Entitlement management technologies can protect networks from internal threats, automate the process of keeping roles and access rights up to date, and reduce headaches related to regulatory compliance. It all depends on an organization's needs.
IT managers facing compliance deadlines might appreciate the separation of duties features and audit trail data provided with entitlement management products from Jericho Systems, Oracle and Securent.
Security managers might embrace the fine-grained authorization policies that companies such as Aveksa automate for customers.
And companies looking to better protect intellectual property and customer privacy might decide to put entitlement management in place to lock down systems from widespread or unauthorized access.
Here are a few steps IT and security managers should take when determining how to fit entitlement management technologies into their organizations.
1. Create and define roles

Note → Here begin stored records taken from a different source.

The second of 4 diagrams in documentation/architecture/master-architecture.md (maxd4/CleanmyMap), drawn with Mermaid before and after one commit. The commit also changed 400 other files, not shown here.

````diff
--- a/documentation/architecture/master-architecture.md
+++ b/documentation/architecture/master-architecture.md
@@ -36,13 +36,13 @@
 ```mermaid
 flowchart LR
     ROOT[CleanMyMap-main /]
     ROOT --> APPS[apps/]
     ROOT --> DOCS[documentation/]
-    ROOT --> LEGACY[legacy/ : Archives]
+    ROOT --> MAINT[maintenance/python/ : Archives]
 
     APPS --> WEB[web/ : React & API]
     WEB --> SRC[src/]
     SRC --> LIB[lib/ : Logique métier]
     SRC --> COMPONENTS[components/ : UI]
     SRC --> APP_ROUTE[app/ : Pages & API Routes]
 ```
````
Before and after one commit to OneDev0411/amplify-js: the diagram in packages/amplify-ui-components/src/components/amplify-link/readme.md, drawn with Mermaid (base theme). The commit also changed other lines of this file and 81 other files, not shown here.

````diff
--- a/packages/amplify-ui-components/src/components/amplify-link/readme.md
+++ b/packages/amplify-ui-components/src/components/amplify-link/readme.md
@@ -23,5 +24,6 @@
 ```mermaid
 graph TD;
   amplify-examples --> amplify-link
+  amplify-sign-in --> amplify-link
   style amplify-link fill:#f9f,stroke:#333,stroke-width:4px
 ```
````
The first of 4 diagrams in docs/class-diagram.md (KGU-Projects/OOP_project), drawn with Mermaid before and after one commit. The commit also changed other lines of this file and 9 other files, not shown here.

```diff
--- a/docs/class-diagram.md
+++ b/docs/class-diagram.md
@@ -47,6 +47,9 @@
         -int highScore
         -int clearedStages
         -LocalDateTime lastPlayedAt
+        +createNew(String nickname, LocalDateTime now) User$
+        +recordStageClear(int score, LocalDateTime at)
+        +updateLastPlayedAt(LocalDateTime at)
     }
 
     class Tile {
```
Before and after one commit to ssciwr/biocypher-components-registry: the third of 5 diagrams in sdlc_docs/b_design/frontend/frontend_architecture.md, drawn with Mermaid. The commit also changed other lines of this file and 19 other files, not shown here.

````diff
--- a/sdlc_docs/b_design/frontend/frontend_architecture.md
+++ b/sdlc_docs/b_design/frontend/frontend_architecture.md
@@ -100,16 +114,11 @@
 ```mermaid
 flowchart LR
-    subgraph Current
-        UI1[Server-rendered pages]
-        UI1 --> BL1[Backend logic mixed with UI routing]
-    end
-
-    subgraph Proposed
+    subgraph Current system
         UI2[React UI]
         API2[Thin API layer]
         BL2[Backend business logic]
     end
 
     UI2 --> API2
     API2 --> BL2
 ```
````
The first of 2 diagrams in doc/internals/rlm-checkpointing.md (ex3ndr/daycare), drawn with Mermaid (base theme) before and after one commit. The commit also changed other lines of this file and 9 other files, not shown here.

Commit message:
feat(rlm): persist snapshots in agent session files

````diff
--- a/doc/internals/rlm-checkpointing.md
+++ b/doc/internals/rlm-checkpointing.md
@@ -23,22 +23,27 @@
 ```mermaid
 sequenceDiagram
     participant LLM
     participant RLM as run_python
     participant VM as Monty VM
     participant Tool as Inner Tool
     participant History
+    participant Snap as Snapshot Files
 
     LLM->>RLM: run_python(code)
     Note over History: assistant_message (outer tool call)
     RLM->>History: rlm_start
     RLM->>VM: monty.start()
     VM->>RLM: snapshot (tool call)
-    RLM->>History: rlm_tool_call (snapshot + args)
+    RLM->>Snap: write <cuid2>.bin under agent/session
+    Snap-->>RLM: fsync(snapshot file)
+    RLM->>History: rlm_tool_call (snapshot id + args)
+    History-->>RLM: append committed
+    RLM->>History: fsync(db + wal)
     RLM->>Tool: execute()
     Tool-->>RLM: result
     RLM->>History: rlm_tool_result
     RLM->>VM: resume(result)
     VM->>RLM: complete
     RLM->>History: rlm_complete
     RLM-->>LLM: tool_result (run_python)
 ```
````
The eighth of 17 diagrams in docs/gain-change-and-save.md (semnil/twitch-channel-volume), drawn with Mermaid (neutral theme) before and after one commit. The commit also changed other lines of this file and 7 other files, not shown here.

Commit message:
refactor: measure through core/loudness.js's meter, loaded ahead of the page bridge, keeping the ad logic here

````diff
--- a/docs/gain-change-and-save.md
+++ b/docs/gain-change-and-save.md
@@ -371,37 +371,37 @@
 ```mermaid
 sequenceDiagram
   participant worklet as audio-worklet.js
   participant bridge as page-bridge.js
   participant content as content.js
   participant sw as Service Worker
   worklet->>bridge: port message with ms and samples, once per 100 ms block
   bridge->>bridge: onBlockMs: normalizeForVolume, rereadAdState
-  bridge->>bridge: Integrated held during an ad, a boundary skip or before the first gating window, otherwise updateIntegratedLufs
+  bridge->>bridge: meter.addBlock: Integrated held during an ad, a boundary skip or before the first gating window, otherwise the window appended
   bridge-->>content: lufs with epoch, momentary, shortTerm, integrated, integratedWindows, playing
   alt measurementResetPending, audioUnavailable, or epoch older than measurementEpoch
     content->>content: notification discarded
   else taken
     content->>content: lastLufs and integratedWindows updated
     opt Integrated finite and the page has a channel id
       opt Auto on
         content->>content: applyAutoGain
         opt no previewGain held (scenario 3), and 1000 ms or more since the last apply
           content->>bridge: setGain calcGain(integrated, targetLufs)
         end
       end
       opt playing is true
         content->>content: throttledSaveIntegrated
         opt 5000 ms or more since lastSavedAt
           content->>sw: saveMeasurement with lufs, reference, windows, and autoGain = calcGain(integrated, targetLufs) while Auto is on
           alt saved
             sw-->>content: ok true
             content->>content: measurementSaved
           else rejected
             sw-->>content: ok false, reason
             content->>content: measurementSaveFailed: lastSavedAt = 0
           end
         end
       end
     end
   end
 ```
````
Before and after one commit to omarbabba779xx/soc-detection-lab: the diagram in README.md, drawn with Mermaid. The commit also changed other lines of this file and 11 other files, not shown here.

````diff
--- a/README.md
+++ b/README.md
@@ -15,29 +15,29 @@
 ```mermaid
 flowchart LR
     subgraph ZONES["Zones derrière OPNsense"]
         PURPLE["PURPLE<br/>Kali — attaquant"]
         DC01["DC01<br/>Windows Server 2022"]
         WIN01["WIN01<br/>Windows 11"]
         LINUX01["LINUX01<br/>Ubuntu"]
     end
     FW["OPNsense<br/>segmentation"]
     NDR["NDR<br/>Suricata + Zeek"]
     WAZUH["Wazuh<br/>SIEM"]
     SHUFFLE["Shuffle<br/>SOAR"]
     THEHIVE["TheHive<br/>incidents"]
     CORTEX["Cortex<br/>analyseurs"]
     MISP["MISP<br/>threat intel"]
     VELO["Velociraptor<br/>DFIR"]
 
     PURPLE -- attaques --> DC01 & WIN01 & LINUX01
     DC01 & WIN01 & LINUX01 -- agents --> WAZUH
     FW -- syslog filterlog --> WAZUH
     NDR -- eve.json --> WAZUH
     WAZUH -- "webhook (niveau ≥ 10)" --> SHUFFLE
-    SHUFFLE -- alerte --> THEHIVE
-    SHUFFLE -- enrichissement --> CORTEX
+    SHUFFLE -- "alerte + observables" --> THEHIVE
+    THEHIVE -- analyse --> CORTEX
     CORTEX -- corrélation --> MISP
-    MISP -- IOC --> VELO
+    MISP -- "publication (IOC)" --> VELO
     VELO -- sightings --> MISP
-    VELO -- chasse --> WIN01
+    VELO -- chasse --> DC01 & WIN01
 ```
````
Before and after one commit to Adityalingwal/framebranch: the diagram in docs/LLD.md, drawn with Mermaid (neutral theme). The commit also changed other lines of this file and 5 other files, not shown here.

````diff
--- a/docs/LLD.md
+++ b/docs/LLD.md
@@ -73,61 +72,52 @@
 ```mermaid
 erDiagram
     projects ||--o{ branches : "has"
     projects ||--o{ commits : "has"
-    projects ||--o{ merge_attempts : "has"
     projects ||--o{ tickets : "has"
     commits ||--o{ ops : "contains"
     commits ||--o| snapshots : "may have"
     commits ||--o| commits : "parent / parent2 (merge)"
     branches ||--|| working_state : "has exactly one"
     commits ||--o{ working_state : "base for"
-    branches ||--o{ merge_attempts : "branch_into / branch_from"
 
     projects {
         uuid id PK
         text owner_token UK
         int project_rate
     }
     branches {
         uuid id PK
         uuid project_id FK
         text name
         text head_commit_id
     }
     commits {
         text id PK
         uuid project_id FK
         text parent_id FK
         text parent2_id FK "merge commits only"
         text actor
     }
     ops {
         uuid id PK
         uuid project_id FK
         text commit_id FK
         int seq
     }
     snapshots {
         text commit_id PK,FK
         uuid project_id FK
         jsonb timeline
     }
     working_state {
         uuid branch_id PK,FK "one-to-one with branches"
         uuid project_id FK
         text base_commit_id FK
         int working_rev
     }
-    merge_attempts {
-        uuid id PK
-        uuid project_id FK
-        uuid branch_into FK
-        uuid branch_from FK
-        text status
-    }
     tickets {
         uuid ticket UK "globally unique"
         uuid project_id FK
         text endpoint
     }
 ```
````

Entitlement management technologies work with established roles to start, but can be used to analyze whether defined roles are appropriate or need to be redefined. While the software products will initially tap into existing identity management systems and access rights repositories, entitlement management tools can help update existing privileges to better suit the environment and changing business demands.
"There is a realization that the current approach to access governance isn't working, because it is too manual and fragmented," says Deepak Taneja, CEO of Aveksa. "Entitlement management allows for the review of access policies to determine if established roles need to be updated and if the privileges are appropriate given the current state of the environment."
2. Establish team of business and security managers
Craig Shumard, CISO at healthcare provider Cigna, advises those considering an entitlement management project to dedicate a team consisting of IT and business managers. He says the collaboration will help ensure the roles are defined with the business in mind.
"You have no idea how many rocks you are going to have to look under when you start defining roles and sub-roles. Involvement from the business is critical in creating roles," Shumard says.
Mark Diodati, an analyst at Burton Group, told attendees at the research firm's Catalyst conference that working with the business to establish entitlement management is critical to establish "complex policies created from a business objects perspective." Oracle acquired Bridgestream, a maker of enterprise role management software, that Oracle says would be added to its Identity and Access Management Suite.
"Entitlement management is about 80% internal review on the part of the customer and just 20% technology," says Earl Perkins, a research vice president at Gartner. "IT managers should talk to their existing vendors to see what the next logical step would be for them. It should be a natural progression from identity and access management to entitlement management."